Since allegations of plagiarism have swirled around the Tokyo 2020 Olympic Games logo, Japanese social media users have been posting their own creative designs.
On Tuesday, the logo was scrapped, and suggestions such as ninjas and paper cranes as well as the hashtag "#unofficialemblem" in Japanese started being shared widely.
Return of the wreath
One particularly popular idea is for Tokyo to reuse the logo it had during its Olympic bid as a candidate city.
Created by design student Ai Shimamine, the logo depicts a wreath of cherry blossoms, one of Japan's most celebrated flowers.
It has a somewhat morbid origin - she said in an interview that she got the idea from a scene in an unnamed film where a wreath was laid on a grave.
But it was given a hopeful spin by the Olympic bid committee. The wreath -which symbolises a return - has two meanings in the logo, according to committee chief Masato Mizuno.
"It is the idea of 'coming back again'... the Olympic Games coming back to Tokyo and Japan coming back (from the Fukushima disaster)," he said in 2011. Tokyo last hosted the Games in 1964.
One of the idea being most widely shared on social media is a logo of a fan designed by illustrator Kan Kan.
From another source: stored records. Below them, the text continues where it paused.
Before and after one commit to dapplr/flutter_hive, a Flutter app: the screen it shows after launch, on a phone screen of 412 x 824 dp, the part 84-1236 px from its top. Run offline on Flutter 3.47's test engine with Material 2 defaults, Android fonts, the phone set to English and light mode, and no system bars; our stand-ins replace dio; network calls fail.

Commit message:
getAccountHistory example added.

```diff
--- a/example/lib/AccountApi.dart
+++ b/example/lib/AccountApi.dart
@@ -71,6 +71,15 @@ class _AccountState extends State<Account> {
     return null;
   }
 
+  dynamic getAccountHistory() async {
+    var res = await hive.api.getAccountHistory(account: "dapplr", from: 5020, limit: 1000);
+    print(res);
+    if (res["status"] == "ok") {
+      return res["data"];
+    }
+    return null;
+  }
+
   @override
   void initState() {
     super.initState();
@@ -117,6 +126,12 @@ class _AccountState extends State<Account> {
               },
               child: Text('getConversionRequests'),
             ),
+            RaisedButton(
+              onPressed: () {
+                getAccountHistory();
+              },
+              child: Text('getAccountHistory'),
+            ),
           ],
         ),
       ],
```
The designer said the fan represented good luck and is traditionally used for cheering, adding: "With this fan I am expressing many people's support for Japan."
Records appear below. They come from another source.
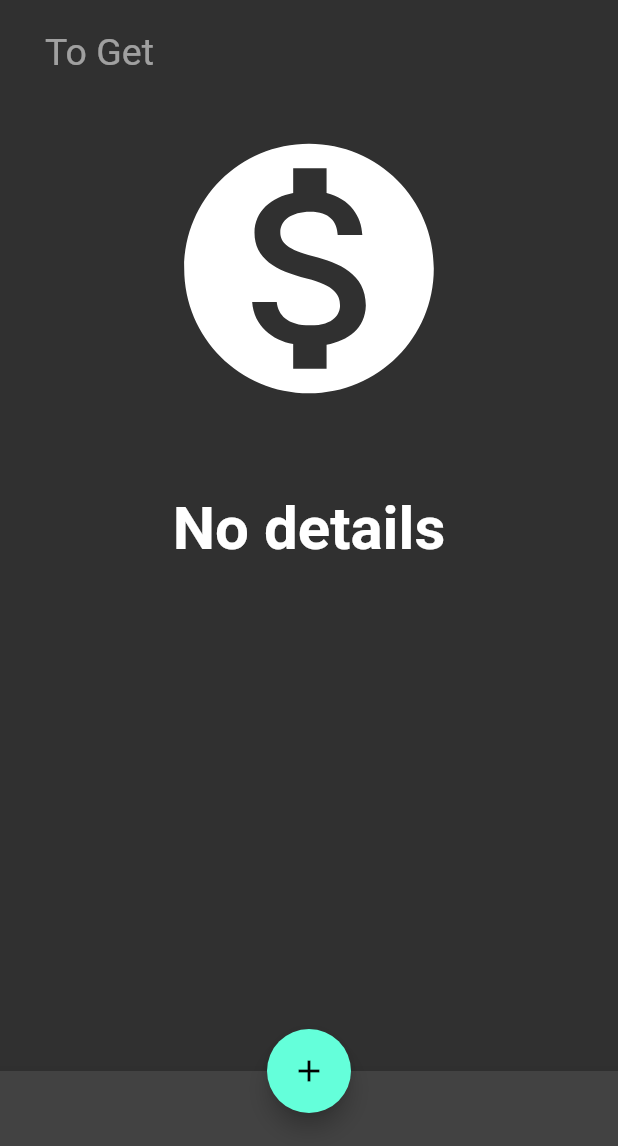
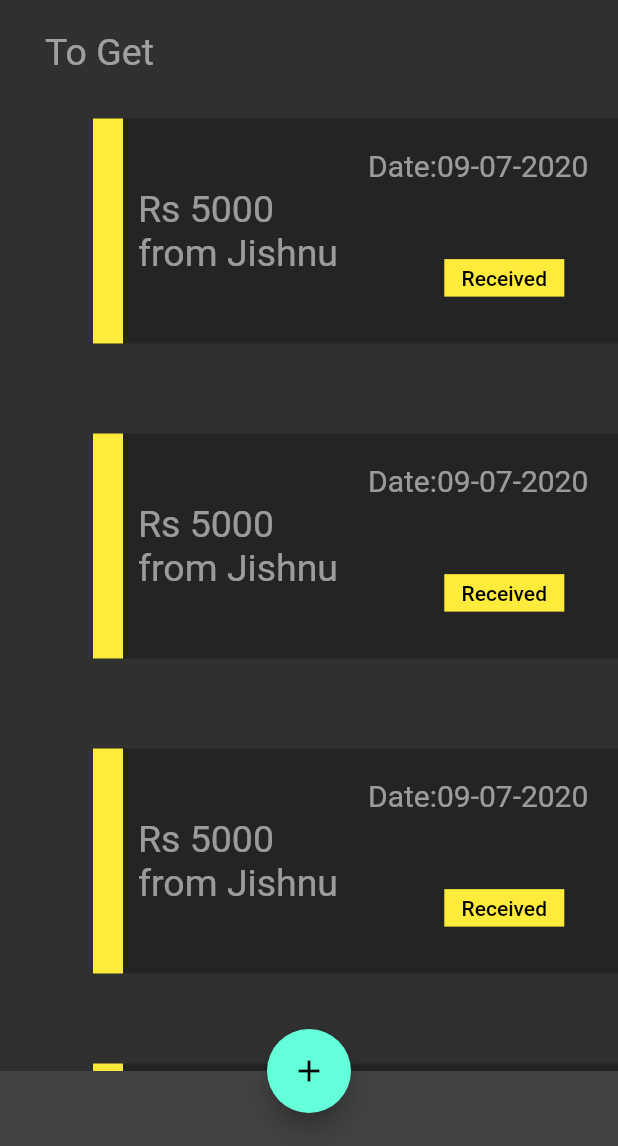
Before and after one commit to varghese-babu/R-Techies, a Flutter app: the Homeui screen opened directly, after a tap on "To Get", on a phone screen of 412 x 824 dp, the part 90-1236 px from its top. Run offline on Flutter 3.47's test engine with Material 2 defaults, Android fonts, the phone set to English and light mode, and no system bars; our stand-ins replace cached_network_image, cloud_firestore, firebase_auth, google_sign_in; missing offline and left inert: foldable_sidebar; accounts and stored records are empty.

Commit message:
last update

```diff
--- a/lib/pages/homepage.dart
+++ b/lib/pages/homepage.dart
@@ -9,8 +9,6 @@ import 'package:flutter/material.dart';
 import 'package:firebase_auth/firebase_auth.dart';
 
 import 'package:google_sign_in/google_sign_in.dart';
-
-final GoogleSignIn googleSignIn = GoogleSignIn();
 
 final usersReference = Firestore.instance.collection("users");
 final postsReference = Firestore.instance.collection("posts");
--- a/lib/pages/usersettings.dart
+++ b/lib/pages/usersettings.dart
@@ -17,7 +17,6 @@ class _UserSettingsState extends State<UserSettings> {
   final _scaffoldKey = GlobalKey<ScaffoldState>();
 
   final GlobalKey<FormState> _formKey = GlobalKey<FormState>();
-
   final usersReference = Firestore.instance.collection("users");
   String username;
   final DateTime timestamp = DateTime.now();
--- a/lib/screens/mainscreen.dart
+++ b/lib/screens/mainscreen.dart
@@ -95,7 +95,7 @@ class _HomeuiState extends State<Homeui> {
                     showModalBottomSheet(
                         context: context,
                         builder: (context) => changebalance1(
-                              oper: true,
+                              oper: false,
                               currentOnlineUserId: currentOnlineUserId,
                             ));
                   },
@@ -111,11 +111,8 @@ class _HomeuiState extends State<Homeui> {
                 Expanded(
                   child: FlatButton(
                     onPressed: () {
-                      Navigator.push(
-                          context,
-                          MaterialPageRoute(
-                              builder: (context) =>
-                                  Toget(gCurrentUser: widget.userProfileId)));
+                      Navigator.push(context,
+                          MaterialPageRoute(builder: (context) => Toget()));
                     },
                     child: Container(
                       height: 150,
@@ -139,12 +136,8 @@ class _HomeuiState extends State<Homeui> {
                 Expanded(
                   child: FlatButton(
                     onPressed: () {
-                      Navigator.push(
-                          context,
-                          MaterialPageRoute(
-                              builder: (context) => Toget(
-                                    gCurrentUser: widget.userProfileId,
-                                  )));
+                      Navigator.push(context,
+                          MaterialPageRoute(builder: (context) => Toget()));
                     },
                     child: Container(
                       decoration: BoxDecoration(
@@ -222,7 +215,7 @@ class _HomeuiState extends State<Homeui> {
                         }
                       },
                       child: Text(
-                        "Deposit",
+                        "Add",
                         style: TextStyle(color: Colors.black54, fontSize: 25),
                       ),
                     ),
@@ -306,7 +299,7 @@ class _HomeuiState extends State<Homeui> {
                         }
                       },
                       child: Text(
-                        "Withdraw",
+                        "Add",
                         style: TextStyle(color: Colors.black54, fontSize: 25),
                       ),
                     ),
--- a/lib/screens/toget.dart
+++ b/lib/screens/toget.dart
@@ -1,45 +1,11 @@
-import 'package:Personal_Valet/pages/homepage.dart';
-import 'package:Personal_Valet/screens/add.dart';
-import 'package:Personal_Valet/screens/example.dart';
-import 'package:Personal_Valet/user/firebase.dart';
-import 'package:Personal_Valet/user/userdata.dart';
-import 'package:Personal_Valet/widget/circularprogress.dart';
-import 'package:cloud_firestore/cloud_firestore.dart';
 import 'package:flutter/material.dart';
 
-// class Toget extends StatelessWidget {
-//   final User gCurrentUser;
-//   Toget({this.gCurrentUser});
-//   @override
-//   Widget build(BuildContext context) {
-
-//   }
-// }
-class Toget extends StatefulWidget {
-  final String gCurrentUser;
-  Toget({this.gCurrentUser});
-  @override
-  _TogetState createState() => _TogetState();
-}
-
-class _TogetState extends State<Toget> {
-  int notecount = 0;
-  bool loading = true;
-  String postOrientation = "grid";
-  List<Post> postsList = [];
-  void initState() {
-    super.initState();
-
-    getAllProfilePosts();
-  }
-
+class Toget extends StatelessWidget {
   @override
   Widget build(BuildContext context) {
     return SafeArea(
       child: Scaffold(
-        body: ListView(children: <Widget>[
-          Container(
-            child: Column(
+        body: Column(
           mainAxisSize: MainAxisSize.max,
           crossAxisAlignment: CrossAxisAlignment.start,
           children: <Widget>[
@@ -73,44 +39,32 @@ class _TogetState extends State<Toget> {
                 style: TextStyle(color: Colors.white54, fontSize: 25),
               ),
             ),
-
-                displayProfilePost(),
-
-                // Expanded(
-                //   child: ListView.builder(
-                //     physics: BouncingScrollPhysics(),
-                //     // shrinkWrap: true,
-                //     itemCount: 5,
-                //     itemBuilder: (context, index) {
-                //       return Align(
-                //         alignment: Alignment.centerRight,
-                //         child: Cards(
-                //           amount: "5000",
-                //           name: "Jishnu",
-                //           date: "09-07-2020",
-                //         ),
-                //       );
-                //     },
-                //   ),
-                // )
+            Expanded(
+              child: ListView.builder(
+                physics: BouncingScrollPhysics(),
+                // shrinkWrap: true,
+                itemCount: 5,
+                itemBuilder: (context, index) {
+                  return Align(
+                    alignment: Alignment.centerRight,
+                    child: Cards(
+                      amount: "5000",
+                      name: "Jishnu",
+                      date: "09-07-2020",
+                    ),
+                  );
+                },
+              ),
+            )
           ],
         ),
-          ),
-        ]),
         bottomNavigationBar: BottomAppBar(
           child: Container(
             height: 50.0,
           ),
         ),
         floatingActionButton: FloatingActionButton(
-          onPressed: () {
-            print("e");
-            Navigator.push(
-                context,
-                new MaterialPageRoute(
-                    builder: (context) =>
-                        AddUserPay(gCurrentUser: widget.gCurrentUser)));
-          },
+          onPressed: () => takeImage(context),
           tooltip: 'Increment Counter',
           child: Icon(Icons.add),
         ),
@@ -118,74 +72,59 @@ class _TogetState extends State<Toget> {
       ),
     );
   }
-
-  getAllProfilePosts() async {
-    setState(() {
-      loading = true;
-    });
-    QuerySnapshot querySnapshot = await postsReference
-        .document(widget.gCurrentUser)
-        .collection("usersPosts")
-        .orderBy("timestamp", descending: true)
-        .getDocuments();
-    setState(() {
-      loading = false;
-      notecount = querySnapshot.documents.length;
-      print(notecount);
-      postsList = querySnapshot.documents
-          .map((documentSnapshot) => Post.fromDocument(documentSnapshot))
-          .toList();
-    });
 }
 
-  displayProfilePost() {
-    if (loading) {
-      return circularProgress();
-    } else if (postsList.isEmpty) {
-      return Container(
-        width: double.infinity,
-        child: Column(
-          mainAxisAlignment: MainAxisAlignment.center,
+takeImage(mContext) {
+  return showDialog(
+    context: mContext,
+    builder: (context) {
+      return SimpleDialog(
+        title: Text(
+          "Add details",
+          style: TextStyle(fontWeight: FontWeight.bold, color: Colors.white),
+        ),
         children: <Widget>[
-            Padding(
-              padding: EdgeInsets.all(30.0),
-              child:
-                  Icon(Icons.monetization_on, color: Colors.white, size: 200.0),
+          SimpleDialogOption(
+            child: Text(
+              "Capture Image with Camera",
+              style: TextStyle(
+                color: Colors.black,
               ),
-            Padding(
-              padding: EdgeInsets.only(top: 20.0),
-              child: Text("No details",
+            ),
+            onPressed: () {},
+          ),
+          SimpleDialogOption(
+            child: Text(
+              "Select Image from Gallary",
               style: TextStyle(
-                      color: Colors.white,
-                      fontSize: 40.0,
-                      fontWeight: FontWeight.bold)),
+                color: Colors.black,
+              ),
+            ),
+            onPressed: () {},
+          ),
+          SimpleDialogOption(
+            child: Text(
+              "Cancel",
+              style: TextStyle(
+                color: Colors.black,
+              ),
+            ),
+            onPressed: () {},
           ),
         ],
-        ),
       );
-    } else if (postOrientation == "grid") {
-      List<GridTile> gridTilesList = [];
-      postsList.forEach((eachPost) {
-        gridTilesList.add(GridTile(child: Cards(eachPost)));
-      });
-      return Column(children: gridTilesList);
-      //   return Column(
-      //   children: postsList,
-      // );
-
-    }
-  }
+    },
+  );
 }
 
 class Cards extends StatelessWidget {
-  final Post post;
-  Cards(this.post);
-
+  Cards({this.name, this.amount, this.date});
+  final String name;
+  final String amount;
+  final String date;
   @override
   Widget build(BuildContext context) {
-    return Align(
-      alignment: Alignment.centerRight,
-      child: Container(
+    return Container(
       margin: EdgeInsets.symmetric(vertical: 30),
       width: 350,
       color: Colors.black26,
@@ -202,8 +141,8 @@ class Cards extends StatelessWidget {
             width: 10,
           ),
           Text(
-              "Rs ${post.amount} \nfrom ${post.userwhom}",
-              style: TextStyle(color: Colors.white54, fontSize: 15),
+            "Rs ${amount} \nfrom ${name}",
+            style: TextStyle(color: Colors.white54, fontSize: 25),
           ),
           SizedBox(
             width: 20,
@@ -212,7 +151,7 @@ class Cards extends StatelessWidget {
             mainAxisAlignment: MainAxisAlignment.spaceAround,
             crossAxisAlignment: CrossAxisAlignment.end,
             children: <Widget>[
-                Text("Date:${post.timestamp}",
+              Text("Date:${date}",
                   style: TextStyle(color: Colors.white54, fontSize: 20)),
               FlatButton(
                 onPressed: () {
@@ -234,7 +173,6 @@ class Cards extends StatelessWidget {
           ),
         ],
       ),
-      ),
     );
   }
 }
```
Also changed, not shown: lib/user/firebase.dart (+24 -73 lines). Lines whose indentation alone changed are shown as unchanged.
Twitter user Zanma1 said his design was a nod to Japan's moniker Land of the Rising Sun.
A tongue-in-cheek riff on a Japanese icon came from a band called The Ninja, whose design incorporates the star-shaped shuriken weapon.
Image copyright The Ninja
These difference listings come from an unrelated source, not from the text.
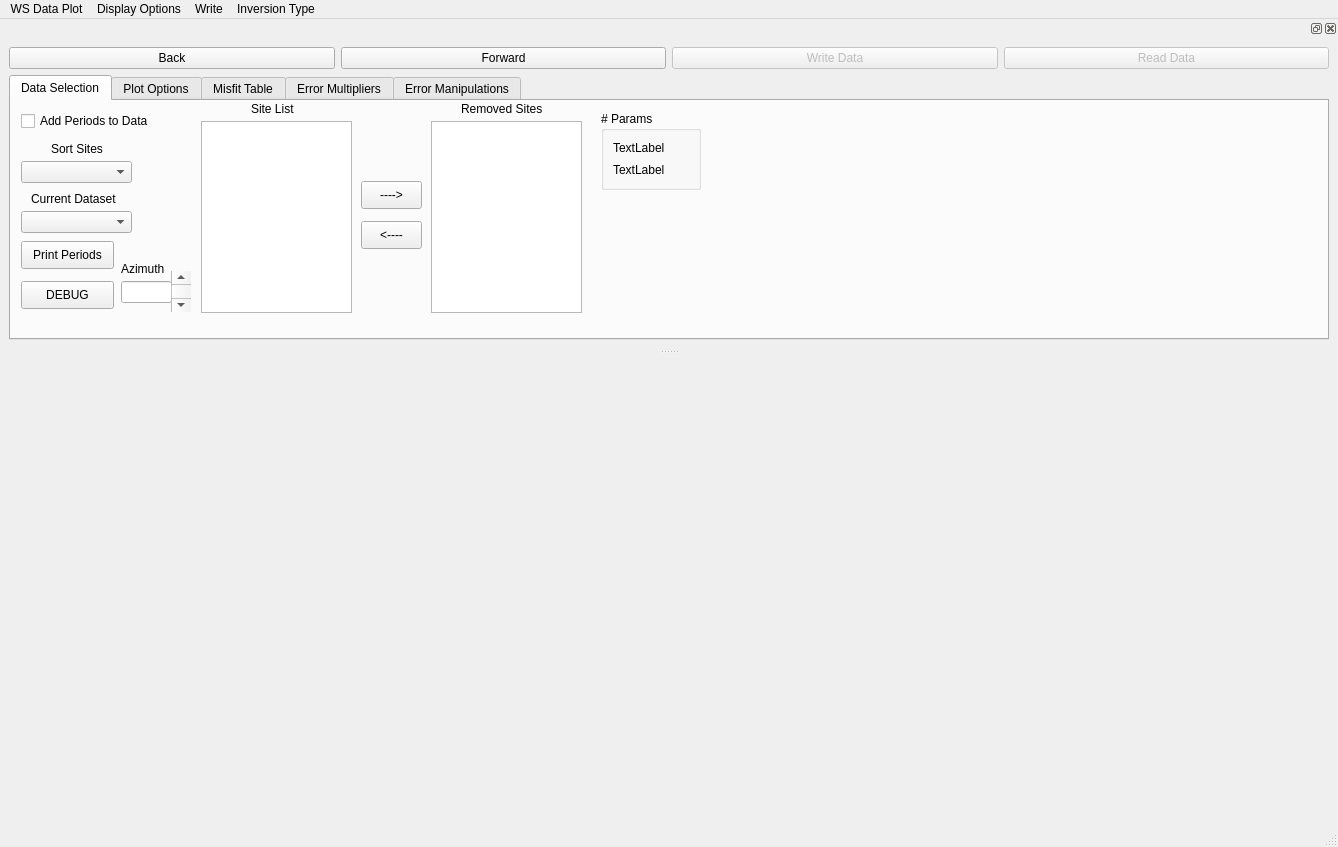
Qt form pyMT/DataGUI/data_plot.ui (eroots/pyMT) before a commit.
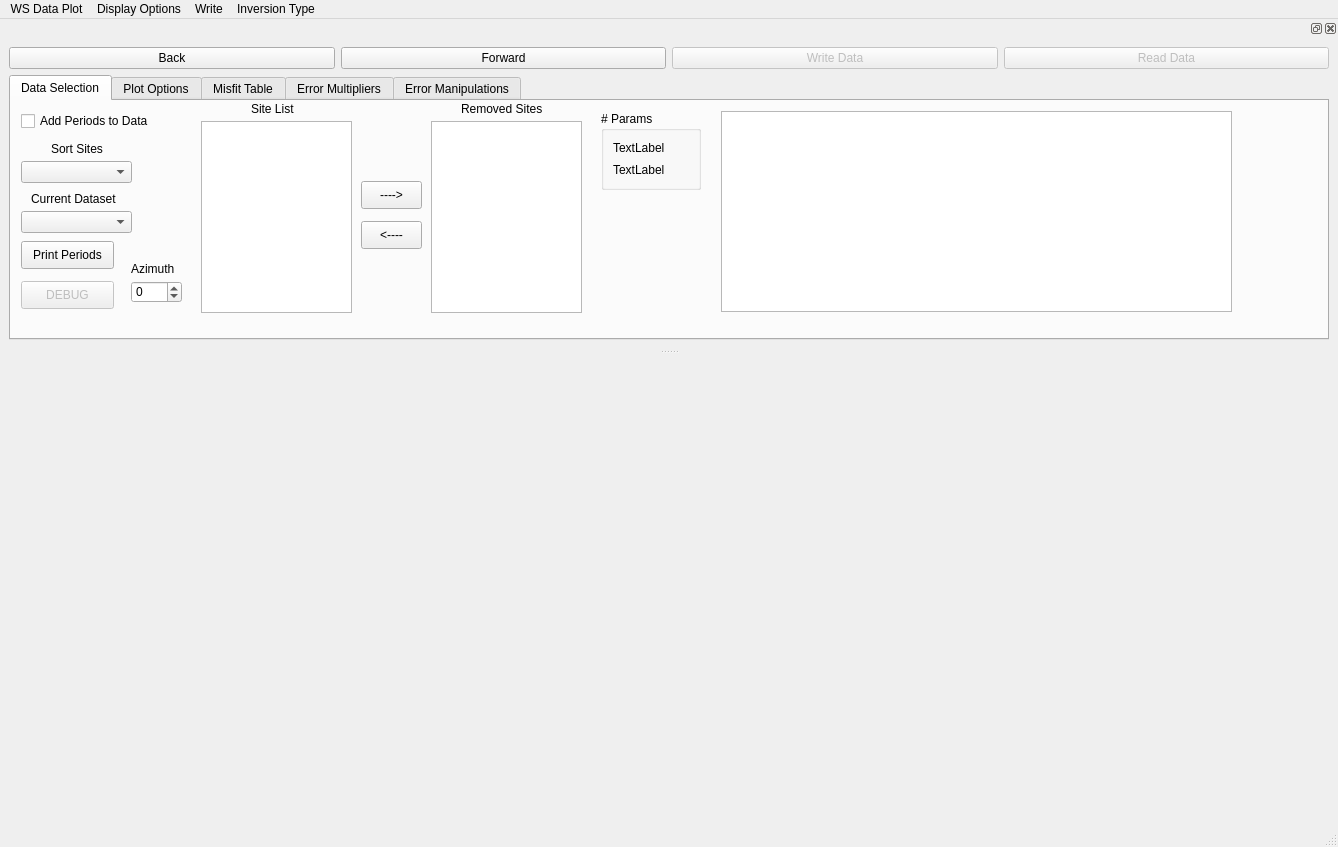
The same form after that commit. The open tabs and pages were chosen to show the change.

```diff
--- a/pyMT/DataGUI/data_plot.ui
+++ b/pyMT/DataGUI/data_plot.ui
@@ -216,6 +216,9 @@
          </property>
         </widget>
         <widget class="QPushButton" name="DEBUG_BUTTON">
+         <property name="enabled">
+          <bool>false</bool>
+         </property>
          <property name="geometry">
           <rect>
            <x>10</x>
@@ -228,20 +231,10 @@
           <string>DEBUG</string>
          </property>
         </widget>
-        <widget class="QLineEdit" name="azimuthEdit">
-         <property name="geometry">
-          <rect>
-           <x>110</x>
-           <y>180</y>
-           <width>51</width>
-           <height>22</height>
-          </rect>
-         </property>
-        </widget>
         <widget class="QLabel" name="label_2">
          <property name="geometry">
           <rect>
-           <x>110</x>
+           <x>120</x>
            <y>160</y>
            <width>53</width>
            <height>16</height>
@@ -400,19 +393,6 @@
           </rect>
          </property>
         </widget>
-        <widget class="QScrollBar" name="AzimuthScrollBar">
-         <property name="geometry">
-          <rect>
-           <x>160</x>
-           <y>170</y>
-           <width>20</width>
-           <height>41</height>
-          </rect>
-         </property>
-         <property name="orientation">
-          <enum>Qt::Vertical</enum>
-         </property>
-        </widget>
         <widget class="QGroupBox" name="groupBox_6">
          <property name="geometry">
           <rect>
@@ -442,6 +422,41 @@
           </item>
          </layout>
         </widget>
+        <widget class="QTextEdit" name="debugInfo">
+         <property name="enabled">
+          <bool>true</bool>
+         </property>
+         <property name="geometry">
+          <rect>
+           <x>710</x>
+           <y>10</y>
+           <width>511</width>
+           <height>201</height>
+          </rect>
+         </property>
+         <property name="readOnly">
+          <bool>true</bool>
+         </property>
+         <property name="acceptRichText">
+          <bool>false</bool>
+         </property>
+        </widget>
+        <widget class="QSpinBox" name="azimuthEdit">
+         <property name="geometry">
+          <rect>
+           <x>120</x>
+           <y>180</y>
+           <width>51</width>
+           <height>22</height>
+          </rect>
+         </property>
+         <property name="wrapping">
+          <bool>true</bool>
+         </property>
+         <property name="maximum">
+          <number>359</number>
+         </property>
+        </widget>
        </widget>
        <widget class="QWidget" name="PlotOptions">
         <attribute name="title">
```
Left out of the diff: 6 changed lines with no effect on the pictures.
A popular motif is the paper crane, which represents peace and good luck in Japanese culture. It is usually given to people in hospital to wish them a speedy recovery, or placed at war memorials as a symbol of peace.
Twitter user Shiratori_52 said the Summer Games logo used a red colour symbolising passion and the Olympic flame's "holy fire", while the Paralympics logo's colour represented the bright future of disabled people.
Meanwhile Eiji Tamura took the opportunity to poke fun at the logo controversy with a design which he said he came up with within 10 minutes.
"Since the situation is such a mess, I've created my own. I've used origami cranes and cherry blossoms to symbolise people's hopes and so you can really feel the Japanese culture," he said on Twitter.
The suggestions came almost immediately after Tokyo announced it was scrapping designer Kenjiro Sano's logo.
It was unveiled only last month, based around the letter T and a red circle representing a beating heart.
Sano said he did not plagiarise, but others have pointed out similarities with the logo for a Belgian theatre.